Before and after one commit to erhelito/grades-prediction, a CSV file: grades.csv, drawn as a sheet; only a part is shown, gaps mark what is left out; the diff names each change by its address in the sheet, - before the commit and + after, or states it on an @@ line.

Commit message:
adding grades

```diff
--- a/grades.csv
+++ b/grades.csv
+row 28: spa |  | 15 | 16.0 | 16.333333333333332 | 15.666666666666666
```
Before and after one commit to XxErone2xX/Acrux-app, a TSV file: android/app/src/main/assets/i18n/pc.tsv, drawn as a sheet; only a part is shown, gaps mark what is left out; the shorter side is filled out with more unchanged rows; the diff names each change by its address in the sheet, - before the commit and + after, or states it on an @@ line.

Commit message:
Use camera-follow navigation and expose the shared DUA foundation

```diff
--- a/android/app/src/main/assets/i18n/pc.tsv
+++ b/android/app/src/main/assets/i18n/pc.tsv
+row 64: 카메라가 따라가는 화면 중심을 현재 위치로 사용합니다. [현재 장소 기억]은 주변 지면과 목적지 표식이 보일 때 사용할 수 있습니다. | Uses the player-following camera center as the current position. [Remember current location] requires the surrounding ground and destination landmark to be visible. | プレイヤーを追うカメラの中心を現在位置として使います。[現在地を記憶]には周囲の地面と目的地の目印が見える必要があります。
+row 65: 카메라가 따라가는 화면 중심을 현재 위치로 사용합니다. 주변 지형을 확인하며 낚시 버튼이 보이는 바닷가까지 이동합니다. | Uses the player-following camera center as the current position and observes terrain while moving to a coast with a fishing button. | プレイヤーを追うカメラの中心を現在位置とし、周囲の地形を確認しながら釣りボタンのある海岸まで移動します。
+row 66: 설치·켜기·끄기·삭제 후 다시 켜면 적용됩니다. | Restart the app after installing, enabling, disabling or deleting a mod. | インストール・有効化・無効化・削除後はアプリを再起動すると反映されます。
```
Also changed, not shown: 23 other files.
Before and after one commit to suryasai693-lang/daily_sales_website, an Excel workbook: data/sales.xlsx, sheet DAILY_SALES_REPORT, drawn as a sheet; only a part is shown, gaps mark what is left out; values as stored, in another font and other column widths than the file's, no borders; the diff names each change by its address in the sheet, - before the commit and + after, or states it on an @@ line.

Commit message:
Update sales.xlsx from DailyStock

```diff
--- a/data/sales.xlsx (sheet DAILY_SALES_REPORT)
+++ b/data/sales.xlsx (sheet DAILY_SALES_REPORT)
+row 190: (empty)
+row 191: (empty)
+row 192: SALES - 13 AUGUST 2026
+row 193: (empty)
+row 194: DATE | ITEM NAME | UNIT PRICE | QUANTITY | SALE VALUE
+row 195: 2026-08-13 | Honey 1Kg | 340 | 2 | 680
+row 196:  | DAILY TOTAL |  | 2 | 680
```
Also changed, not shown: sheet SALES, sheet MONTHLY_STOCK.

**ASSIGNMENT**: Your answer should be one number, the count of lines in the entries holding the string "camera".

**RESPONSE**: 3